Parking Plan Passes in Time for Nats’ Opening Day

Posted March 4, 2008 at 4:45pm

The D.C. Council approved new parking restrictions on Tuesday that will protect Ward 6 residents around the new Nationals baseball stadium and in Southeast Capitol Hill.

Visitors parking on residential streets in designated areas now will be limited to two hours from 7 a.m. to midnight, seven days a week. That’s a change from the current situation in which visitors enjoy unlimited parking on weekends and evenings.

Ward 6 Councilmember Tommy Wells (D) introduced the legislation, and Mayor Adrian Fenty came out in favor of the proposal last week.

The bill passed unanimously on an emergency basis to get restrictions in place before opening day on March 30.

“For Ward 6 residents, their Zone 6 parking sticker means they’ll see little difference in how they park their cars, but with better management, they should find that visitors stick to the retail streets and the residents become the priority for residential streets,” Wells said in a statement last week.

The bill also allows the District Department of Transportation to tinker with meter rates on business thoroughfares in Southeast including Pennsylvania Avenue and Eighth Street, and in the area just north of the stadium — Virginia and New Jersey avenues, and I, K and L streets — where fans might be tempted to look for on-street parking during games.

DDOT has been installing new multi-space meters on those streets, and now will begin raising rates until it achieves adequate turnover of parking spaces.

The plan is for meters eventually to be placed on one side of residential streets, with Ward 6 residents retaining unlimited parking on either side and visitors having to pay for their two hours on the metered side.

But with the legislation passing just four weeks before opening day, DDOT will not be able to complete the whole project in time. That means that in the interim, parking enforcers won’t be able to rely on meters.

“It is going to be absolutely paramount for there to be enforcement,” said Andy Litsky, an advisory neighborhood commissioner who has worked closely with Wells. “We have to ensure that not only will they ticket, but tow. And that is what we are strongly urging the city to do.”

The Department of Public Works, which manages parking enforcement, has assured Wells that it will beef up its stadium and Capitol Hill operation.

“I’m supportive of the legislation, but with the absolute unwavering assurance that with those meters we will have concurrent enforcement,” Litsky said. “If we don’t have enforcement, all we’ve done is purchased $12,000 parking meters and put them on every block.”

The new parking policies and a map of the areas affected are available on tommywells.org.

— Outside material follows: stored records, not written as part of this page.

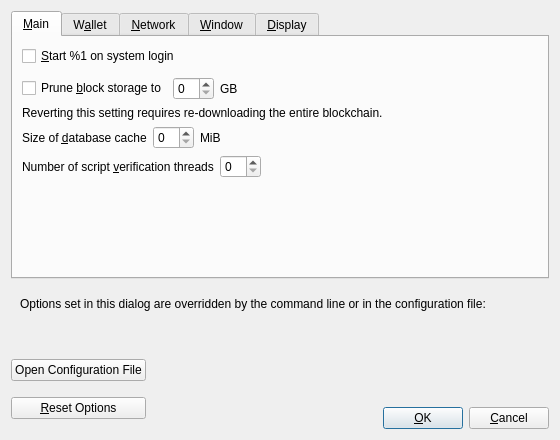
Qt form src/qt/forms/optionsdialog.ui (diazcoin/diaz) before a commit.
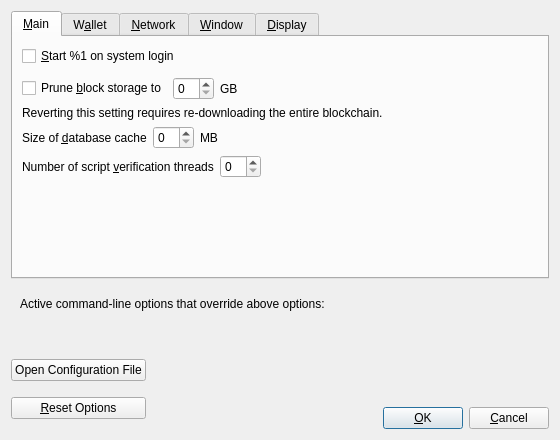
The same form after that commit. Custom widgets are drawn as their Qt base class.

Patch:
```diff
--- a/src/qt/forms/optionsdialog.ui
+++ b/src/qt/forms/optionsdialog.ui
@@ -121,7 +121,7 @@
          <item>
           <widget class="QLabel" name="databaseCacheUnitLabel">
            <property name="text">
-            <string>MiB</string>
+            <string>MB</string>
            </property>
            <property name="textFormat">
             <enum>Qt::PlainText</enum>
@@ -714,7 +714,7 @@
         <item>
          <widget class="QLabel" name="overriddenByCommandLineInfoLabel">
           <property name="text">
-           <string>Options set in this dialog are overridden by the command line or in the configuration file:</string>
+           <string>Active command-line options that override above options:</string>
           </property>
           <property name="textFormat">
            <enum>Qt::PlainText</enum>
```
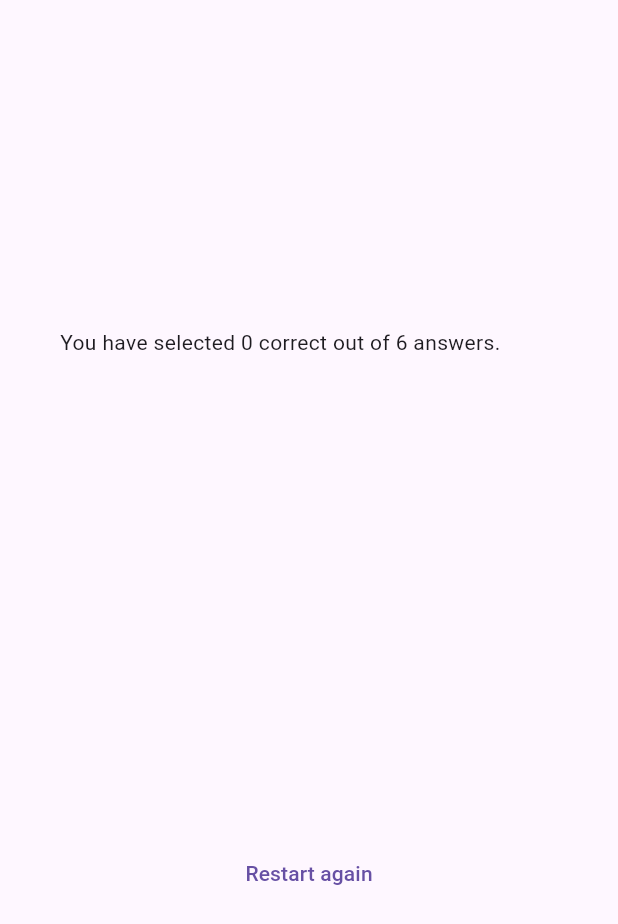
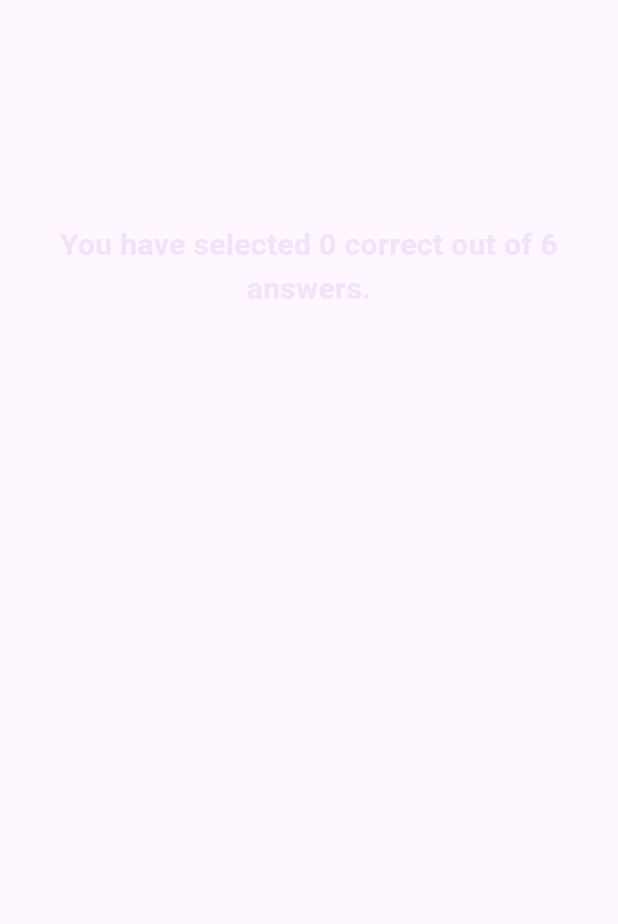
Before and after one commit to Sabbha20/flutter-quiz-app, a Flutter app: the ResultsScreen widget shown alone on an empty page, opened directly with empty values, on a phone screen of 412 x 824 dp. Shown: the top 924 px of the screen. Run offline on Flutter 3.47's test engine with Material 3 defaults, Android fonts, the phone set to English and light mode, and no system bars.

```diff
--- a/lib/question_summary.dart
+++ b/lib/question_summary.dart
@@ -8,24 +8,62 @@ class QuestionSummary extends StatelessWidget {
   @override
   Widget build(BuildContext context) {
     return SizedBox(
-      height: 300,
+      height: 400,
       child: SingleChildScrollView(
         child: Column(
           children: summaryData
               .map(
                 (data) => Row(
+                  crossAxisAlignment: CrossAxisAlignment.start,
                   children: [
-                    Text(((data['question_index'] as int) + 1).toString()),
+                    Container(
+                      alignment: Alignment.center,
+                      width: 30,
+                      height: 30,
+                      decoration: BoxDecoration(
+                        color: data['user_answer'] == data['correct_answer']
+                            ? Colors.tealAccent
+                            : Colors.redAccent,
+                        shape: BoxShape.circle,
+                      ),
+                      child: Text(
+                        ((data['question_index'] as int) + 1).toString(),
+                        overflow: TextOverflow.visible,
+                      ),
+                    ),
                     Expanded(
+                      child: Padding(
+                        padding: const EdgeInsets.symmetric(
+                            vertical: 0, horizontal: 16),
                         child: Column(
+                          crossAxisAlignment: CrossAxisAlignment.start,
                           children: [
-                          Text(data['question'] as String),
+                            Text(
+                              data['question'] as String,
+                              style: const TextStyle(
+                                  color: Color(0xC2F5ECFC),
+                                  fontWeight: FontWeight.bold,
+                                  fontSize: 15),
+                            ),
+                            Text(
+                              data['user_answer'] as String,
+                              style: const TextStyle(
+                                color: Colors.lightBlueAccent,
+                                fontSize: 12,
+                                fontWeight: FontWeight.bold,
+                              ),
+                            ),
+                            Text(data['correct_answer'] as String,
+                                style: const TextStyle(
+                                  color: Colors.lightGreen,
+                                  fontSize: 12,
+                                  fontWeight: FontWeight.bold,
+                                )),
                             const SizedBox(
                               height: 10,
                             ),
-                          Text(data['user_answer'] as String),
-                          Text(data['correct_answer'] as String),
                           ],
+                        ),
                       ),
                     )
                   ],
--- a/lib/quiz.dart
+++ b/lib/quiz.dart
@@ -40,6 +40,13 @@ class _QuizState extends State<Quiz> {
     });
   }
 
+  void restartQuiz() {
+    setState(() {
+      selectedAnswers = [];
+      activeScreen = "start-screen";
+    });
+  }
+
   void chooseAnswer(String answer) {
     selectedAnswers.add(answer);
 
@@ -62,6 +69,7 @@ class _QuizState extends State<Quiz> {
     if (activeScreen == "results-screen") {
       screenWidget = ResultsScreen(
         selectedAnswersList: selectedAnswers,
+        reStart: restartQuiz,
       );
     }
 
--- a/lib/results_screen.dart
+++ b/lib/results_screen.dart
@@ -3,7 +3,10 @@ import 'package:quiz_app/data/questions.dart';
 import 'package:quiz_app/question_summary.dart';
 
 class ResultsScreen extends StatelessWidget {
-  ResultsScreen({super.key, required this.selectedAnswersList});
+  ResultsScreen(
+      {super.key, required this.selectedAnswersList, required this.reStart});
+
+  final void Function() reStart;
 
   List<String> selectedAnswersList;
 
@@ -40,7 +43,14 @@ class ResultsScreen extends StatelessWidget {
           crossAxisAlignment: CrossAxisAlignment.stretch,
           children: [
             Text(
-                "You have selected $correctAnswers correct out of $totalAnswers answers."),
+              "You have selected $correctAnswers correct out of $totalAnswers answers.",
+              textAlign: TextAlign.center,
+              style: const TextStyle(
+                color: Color(0xC2EFDDF8),
+                fontSize: 20,
+                fontWeight: FontWeight.bold,
+              ),
+            ),
             const SizedBox(
               height: 10,
             ),
@@ -48,9 +58,13 @@ class ResultsScreen extends StatelessWidget {
             const SizedBox(
               height: 10,
             ),
-            TextButton(
-              onPressed: () {},
-              child: const Text("Restart again"),
+            TextButton.icon(
+              onPressed: reStart,
+              icon: Icon(Icons.restart_alt_outlined),
+              label: const Text("Restart again"),
+              style: OutlinedButton.styleFrom(
+                foregroundColor: Colors.white,
+              ),
             ),
           ],
         ));
```
Lines whose indentation alone changed are shown as unchanged.
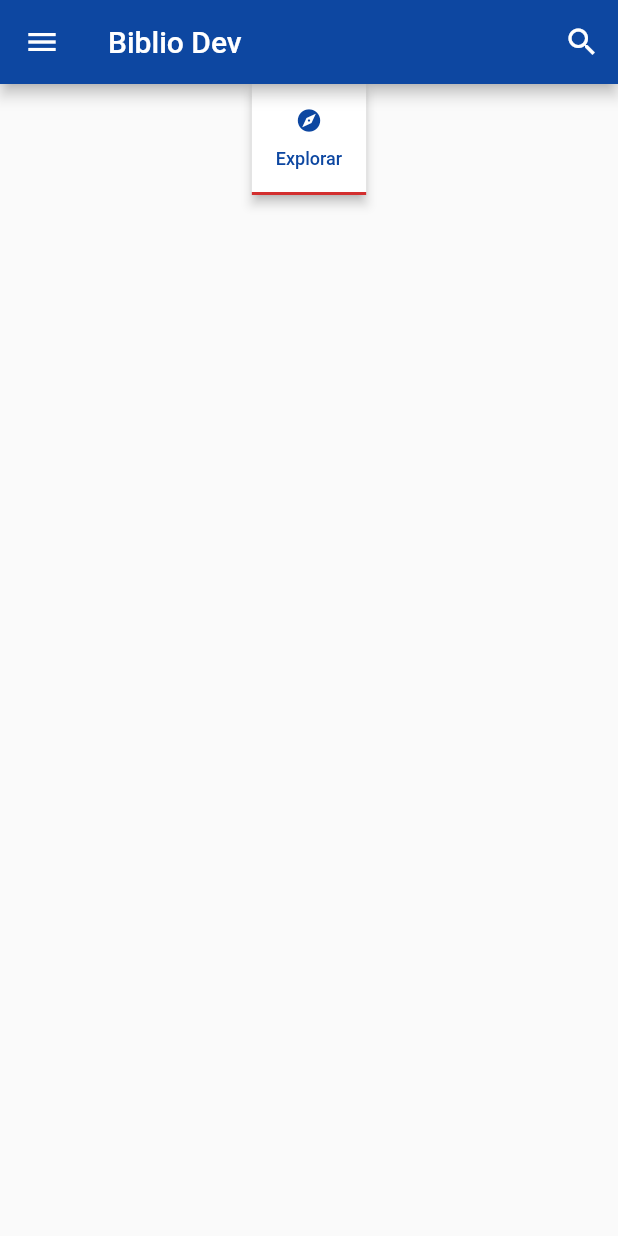
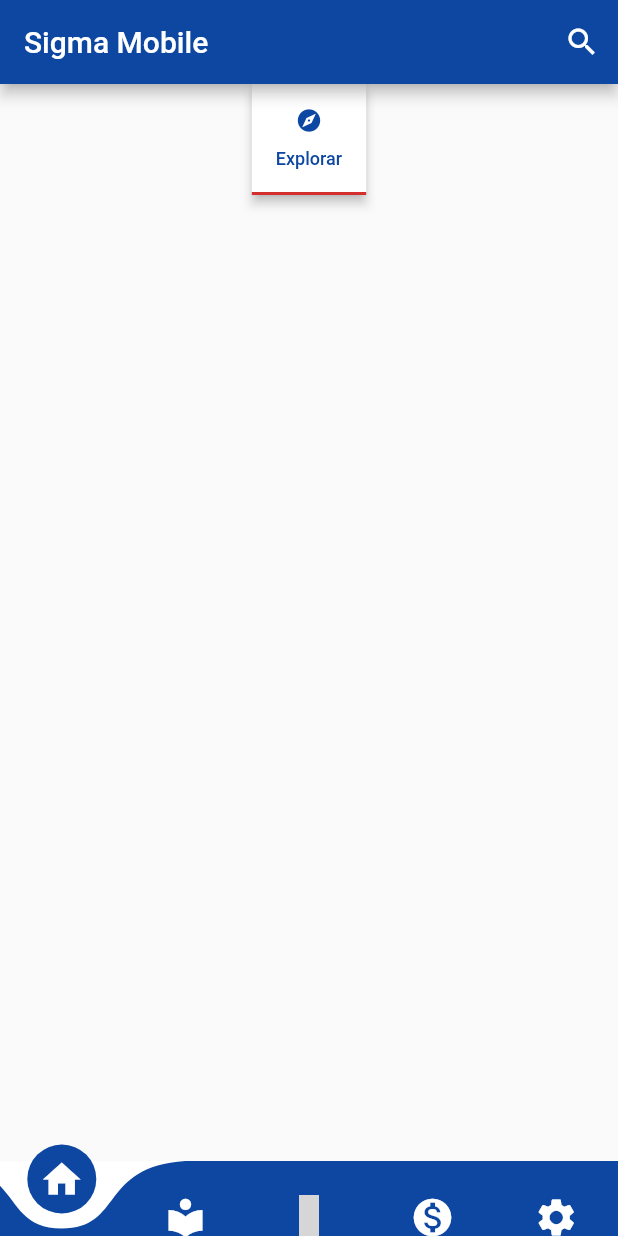
Before and after one commit to miguelgalindez/biblio, a Flutter app: the Home screen opened directly, on a phone screen of 412 x 824 dp. Run offline on Flutter 3.47's test engine with Material 2 defaults, Android fonts, the phone set to English and light mode, and no system bars; drawn by our look-alikes of curved_navigation_bar; our stand-ins replace material_design_icons_flutter, percent_indicator, photo_view, smooth_star_rating; missing offline and left inert: animator; grey boxes are pictures that could not be loaded.

Commit message:
[home-screen] Bottom navigation bar added and created under construction screen

```diff
--- a/lib/main-dev.dart
+++ b/lib/main-dev.dart
@@ -14,7 +14,7 @@ class ConfiguredApp extends StatelessWidget {
   @override
   Widget build(BuildContext context) {
     return AppConfig(
-      appName: 'Biblio Dev',
+      appName: 'Sigma Mobile',
       projectStage: ProjectStages.development,
       apiBaseUrl: "http://192.168.1.124:9308/",
       //primaryColor: Color(0xff4285F4),
--- a/lib/screens/home/index.dart
+++ b/lib/screens/home/index.dart
@@ -7,8 +7,25 @@ import 'package:biblio/screens/home/bookSearchDelegate.dart';
 import 'package:biblio/screens/home/body.dart';
 import 'package:scoped_model/scoped_model.dart';
 import 'package:biblio/models/appVariables.dart';
+import 'package:curved_navigation_bar/curved_navigation_bar.dart';
+import 'package:biblio/screens/bookScan.dart';
+import 'package:material_design_icons_flutter/material_design_icons_flutter.dart';
+import 'package:biblio/screens/underConstruction.dart';
 
-class Home extends StatelessWidget {
+class Home extends StatefulWidget {
+  @override
+  _HomeState createState() => _HomeState();
+}
+
+class _HomeState extends State<Home> {
+  int _selectedPageIndex;
+
+  @override
+  void initState() {
+    _selectedPageIndex = 0;
+    super.initState();
+  }
+
   Future<bool> _onWillPop(BuildContext context) async {
     return showDialog(
           context: context,
@@ -33,9 +50,7 @@ class Home extends StatelessWidget {
         false;
   }
 
-  Widget _buildAppbar(BuildContext context) {
-    AppConfig appConfig = AppConfig.of(context);
-
+  Widget _buildAppbar(BuildContext context, AppConfig appConfig) {
     return AppBar(
       backgroundColor: appConfig.primaryColor,
       title: Text(appConfig.appName),
@@ -49,15 +64,48 @@ class Home extends StatelessWidget {
     );
   }
 
+  Widget _selectPage(AppVariables appVariables) {
+    switch (_selectedPageIndex) {
+      case 0:
+        return HomeBody(bookCategories: appVariables.categories);
+      case 1:
+        return BookScan();
+      default:
+        return UnderConstruction();
+    }
+  }
+
+  Widget _buildBottomNavigationBar(BuildContext context, AppConfig appConfig) {
+    return CurvedNavigationBar(
+      index: _selectedPageIndex,
+      onTap: (int index) {
+        setState(() {
+          _selectedPageIndex = index;
+        });
+      },
+      items: <Widget>[
+        Icon(Icons.home, size: 30, color: Colors.white),
+        Icon(Icons.local_library, size: 30, color: Colors.white),
+        Icon(MdiIcons.barcodeScan, size: 30, color: Colors.white),
+        Icon(Icons.monetization_on, size: 30, color: Colors.white),
+        Icon(Icons.settings, size: 30, color: Colors.white),
+      ],
+      backgroundColor: Colors.white,
+      buttonBackgroundColor: appConfig.primaryColor,
+      color: appConfig.primaryColor,
+      height: 50.0,
+    );
+  }
+
   @override
   Widget build(BuildContext context) {
+    AppConfig appConfig = AppConfig.of(context);
     return WillPopScope(
       child: Scaffold(
-        appBar: _buildAppbar(context),
-        drawer: Drawer(),
+        appBar: _buildAppbar(context, appConfig),
+        bottomNavigationBar: _buildBottomNavigationBar(context, appConfig),
         body: ScopedModelDescendant<AppVariables>(
-          builder: (context, child, appVariables) =>
-              HomeBody(bookCategories: appVariables.categories),
+          builder: (context, child, appVariables) => _selectPage(appVariables),
           rebuildOnChange: true,
         ),
       ),
--- a/pubspec.yaml
+++ b/pubspec.yaml
@@ -24,6 +24,8 @@ dependencies:
   animator:
   modal_progress_hud:
   scoped_model:
+  curved_navigation_bar:
+  material_design_icons_flutter:
 
   # The following adds the Cupertino Icons font to your application.
   # Use with the CupertinoIcons class for iOS style icons.
@@ -55,6 +57,7 @@ flutter:
     - assets/avatar-2.png
     - assets/avatar-3.png
     - assets/avatar-4.png
+    - assets/under-construction.png
 
   # To add assets to your application, add an assets section, like this:
   # assets:
```
Also changed, not shown: lib/screens/bookScan.dart (added, +13 -0 lines), lib/screens/underConstruction.dart (added, +16 -0 lines), assets/under-construction.png (added).
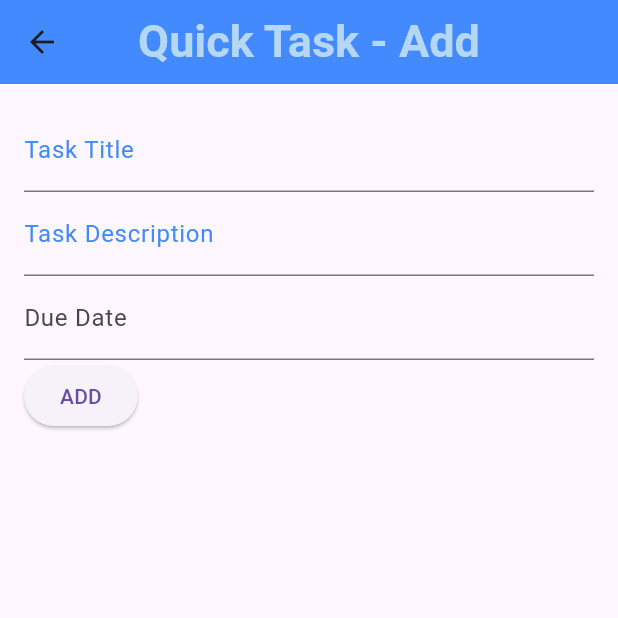
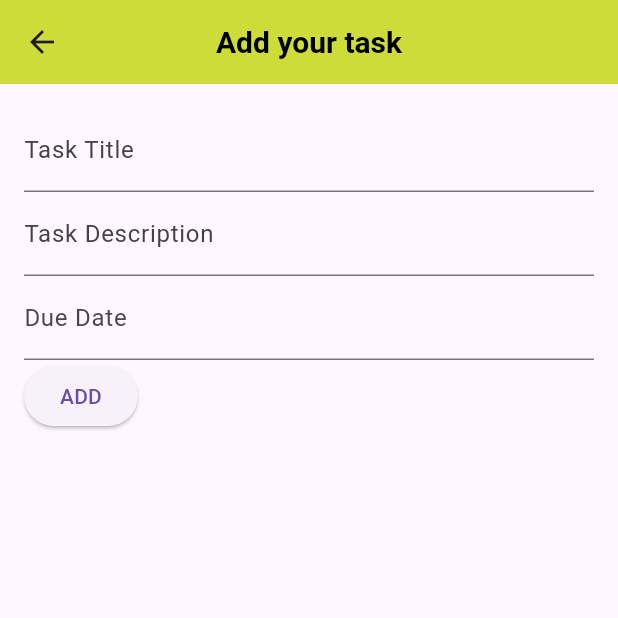
Before and after one commit to sreekanth-rajan/todo_cross_assg, a Flutter app: the Home screen opened directly, after a tap on the "add" icon, on a phone screen of 412 x 824 dp, the top half of it. Run offline on Flutter 3.47's test engine with Material 3 defaults, Android fonts, the phone set to English and light mode, and no system bars; our stand-ins replace parse_server_sdk, parse_server_sdk_flutter; network calls fail.

Commit message:
updated the UI  bugs

```diff
--- a/lib/main.dart
+++ b/lib/main.dart
@@ -135,11 +135,11 @@ class _HomeState extends State<Home> {
   Widget build(BuildContext context) {
     return Scaffold(
       appBar: AppBar(
-        title: const Text("Time is Ticking !!!!",
+        title: const Text("Its the time !",
         style:
-              TextStyle(fontSize: 20, fontWeight: FontWeight.bold, color: Color.fromARGB(255, 180, 215, 244))
+              TextStyle(fontSize: 20, fontWeight: FontWeight.bold, color: Color.fromARGB(255, 0, 0, 0))
        ),
-        backgroundColor: Colors.blueAccent,
+        backgroundColor: Colors.yellow,
         centerTitle: true,
         actions: [
           PopupMenuButton(
@@ -369,9 +369,9 @@ class _EditTaskScreenState extends State<EditTaskScreen> {
   Widget build(BuildContext context) {
     return Scaffold(
       appBar: AppBar(
-        title: const Text('Quick Task - Edit', style:
-              TextStyle(fontSize: 30, fontWeight: FontWeight.bold, color: Color.fromARGB(255, 180, 215, 244))),
-        backgroundColor: Colors.blueAccent,
+        title: const Text('Update your task', style:
+              TextStyle(fontSize: 20, fontWeight: FontWeight.bold, color: Color.fromARGB(255, 0, 0, 0))),
+        backgroundColor: Colors.lime,
         centerTitle: true
       ),
       body: Padding(
@@ -385,7 +385,7 @@ class _EditTaskScreenState extends State<EditTaskScreen> {
               controller: taskController,
               decoration: const InputDecoration(
                 labelText: "Task Title",
-                labelStyle: TextStyle(color: Colors.blueAccent),
+                labelStyle: TextStyle(color: Color.fromARGB(255, 73, 73, 73)),
               ),
             ),
             TextField(
@@ -394,7 +394,7 @@ class _EditTaskScreenState extends State<EditTaskScreen> {
               controller: descriptionController,
               decoration: const InputDecoration(
                 labelText: "Task Description",
-                labelStyle: TextStyle(color: Colors.blueAccent),
+                labelStyle: TextStyle(color: Color.fromARGB(255, 55, 55, 55)),
               ),
             ),
             TextFormField(
@@ -466,9 +466,9 @@ class _AddTaskScreenState extends State<AddTaskScreen> {
   Widget build(BuildContext context) {
     return Scaffold(
       appBar: AppBar(
-        title: const Text('Quick Task - Add', style:
-              TextStyle(fontSize: 30, fontWeight: FontWeight.bold, color: Color.fromARGB(255, 180, 215, 244))),
-        backgroundColor: Colors.blueAccent,
+        title: const Text('Add your task', style:
+              TextStyle(fontSize: 20, fontWeight: FontWeight.bold, color: Color.fromARGB(255, 0, 0, 0))),
+        backgroundColor: Colors.lime,
         centerTitle: true
       ),
       body: Padding(
@@ -482,7 +482,7 @@ class _AddTaskScreenState extends State<AddTaskScreen> {
               controller: taskController,
               decoration: const InputDecoration(
                 labelText: "Task Title",
-                labelStyle: TextStyle(color: Colors.blueAccent),
+                labelStyle: TextStyle(color: Color.fromARGB(255, 67, 67, 67)),
               ),
             ),
             TextField(
@@ -491,7 +491,7 @@ class _AddTaskScreenState extends State<AddTaskScreen> {
               controller: descriptionController,
               decoration: const InputDecoration(
                 labelText: "Task Description",
-                labelStyle: TextStyle(color: Colors.blueAccent),
+                labelStyle: TextStyle(color: Color.fromARGB(255, 67, 67, 67)),
               ),
             ),
             TextFormField(
--- a/lib/register_page.dart
+++ b/lib/register_page.dart
@@ -26,8 +26,10 @@ class _RegisterPageState extends State<RegisterPage> {
   @override
   Widget build(BuildContext context) {
     return Scaffold(
-      appBar: AppBar( title: const Text('Register'),
-        backgroundColor: Colors.blueAccent,
+      appBar: AppBar( title: const Text('Register here!',
+      style:
+              TextStyle(fontSize: 20, fontWeight: FontWeight.bold, color: Color.fromARGB(255, 0, 0, 0))),
+        backgroundColor: Colors.lime,
         centerTitle: true),
       body: Padding(
         padding: EdgeInsets.all(16.0),
```
Also changed, not shown: lib/login_page.dart (+6 -4 lines).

The Nationals have launched a massive public relations effort to encourage fans to take the Metro to games. The team also is hyping its “Nats Express,” which will allow fans to park free at RFK Stadium and take a free shuttle to the new park. The shuttle will begin 90 minutes before game time and will operate continuously until 90 minutes after the final pitch.

Parking in lots near the stadium is available only to season-ticket holders at this point.